- Railroads – They're meant to travel across the entire country and can be a life-saver in a forced evacuation. However, you may not be able to drive the entire way as you reach water crossings or run out of vehicle access paths.
No matter what evacuation route you choose, you need to make sure you have the means to continue your “bug-out” no matter what happens.
Which brings us to…
Prepare Your Survival Plan For All 5- Phases Of A Disaster
Yes, there are 5-phases of a disaster that you need to prepare for.
Most people aren't preparing for ANY of the 5 phases… and even experienced “preppers” are only looking at 1 or 2.
But these recent evacuations show that isn't enough.
What if you're forced from your home? What if your vehicle gets stopped? What if you only have mere minutes to make an “escape decision” that will mean the difference between life or death for you and your family?
The last thing you need to have your mind on is “what stuff will I need?”.
Have your plan and all your survival gear already prepped for all 5 survival contingency plans and you'll never have to worry about how to prepare.
I highly recommend you use the survival plan we lay out in our survival gear guide you can get for free right here…

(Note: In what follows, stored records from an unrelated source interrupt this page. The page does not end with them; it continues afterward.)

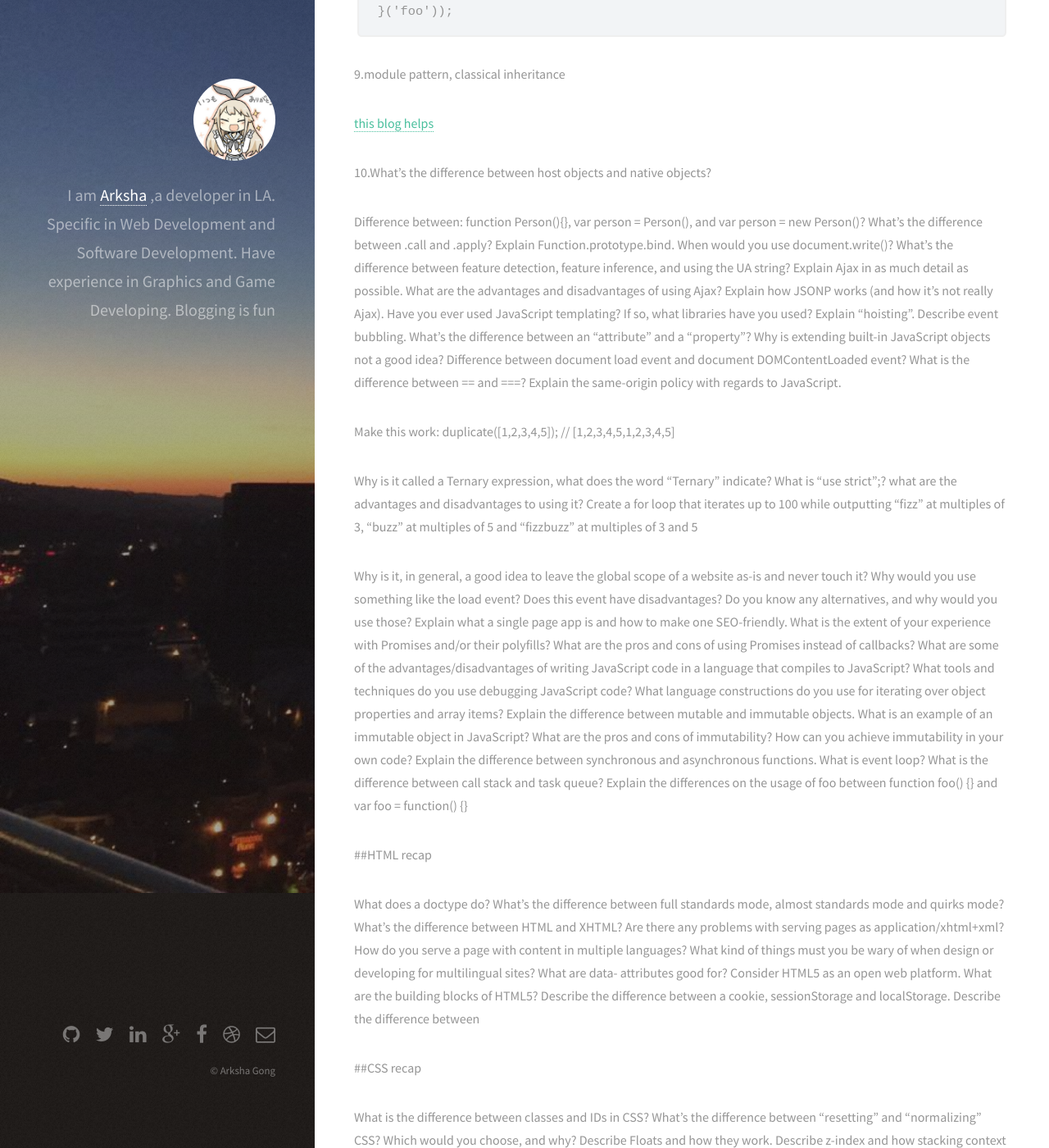
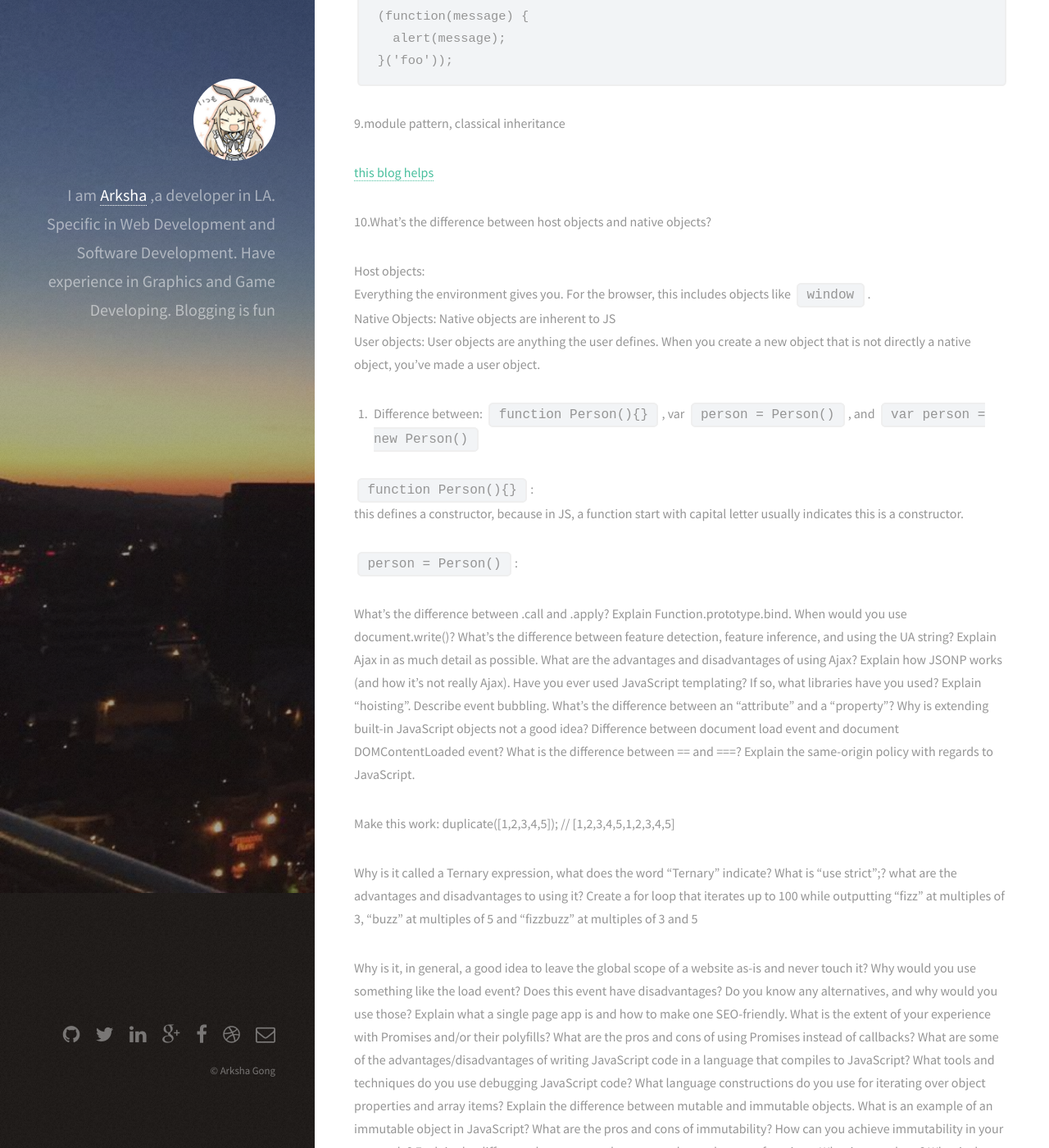
Before and after one commit to arksha/arksha.github.io, a Jekyll site: the page built from _posts/2016-03-21-blogbuildup.markdown, in a window 1280 px wide and 1400 px high, scrolled down 6224 px. Shown: the whole window at 82% size. Built offline with Jekyll 4.4.1, drawn with Linux system fonts in a browser that asks for light colours; some of the changed text lies outside the part shown.

Commit message:
add js question 10-11

```diff
--- a/_posts/2016-03-21-blogbuildup.markdown
+++ b/_posts/2016-03-21-blogbuildup.markdown
@@ -36,6 +36,8 @@ categories: web
 update 4/10/2016
 ---
 ##JS Recape
+
+[reference for this interview questions](http://lucybain.com/blog/tags/interview-questions/)
 
 1.js event delegation
 
@@ -195,7 +197,20 @@ Another way to write the previous example and get the same result:
 
 10.What's the difference between host objects and native objects?
 
-Difference between: function Person(){}, var person = Person(), and var person = new Person()?
+Host objects:
+  Everything the environment gives you. For the browser, this includes objects like `window`.
+Native Objects:
+  Native objects are inherent to JS
+User objects:
+	User objects are anything the user defines. When you create a new object that is not directly a native object, you've made a user object.
+
+11. Difference between: `function Person(){}`, var `person = Person()`, and `var person = new Person()`
+
+`function Person(){}`:
+this defines a constructor, because in JS, a function start with capital letter usually indicates this is a constructor.
+
+`person = Person()`:
+
 What's the difference between .call and .apply?
 Explain Function.prototype.bind.
 When would you use document.write()?
```
Also changed, not shown: 2 other files.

Look… don't be one of those people who puts off planning for these emergencies to the last minute.
That's what “victims” do.
Now is the time to put together your “5-phase plan” so you're not scrambling around like everyone else trying to think about what to do… where to go… and what to pack.
It's not hard to prepare for… but if you put it off until the flames (or floods, chemicals, winds, or whatever) are headed toward your door, you're going to get caught in the trap with all the others who didn't prepare.
And the last thing you want to do is look into your family's terrified eyes and have nothing more to say than, “I'm sorry”.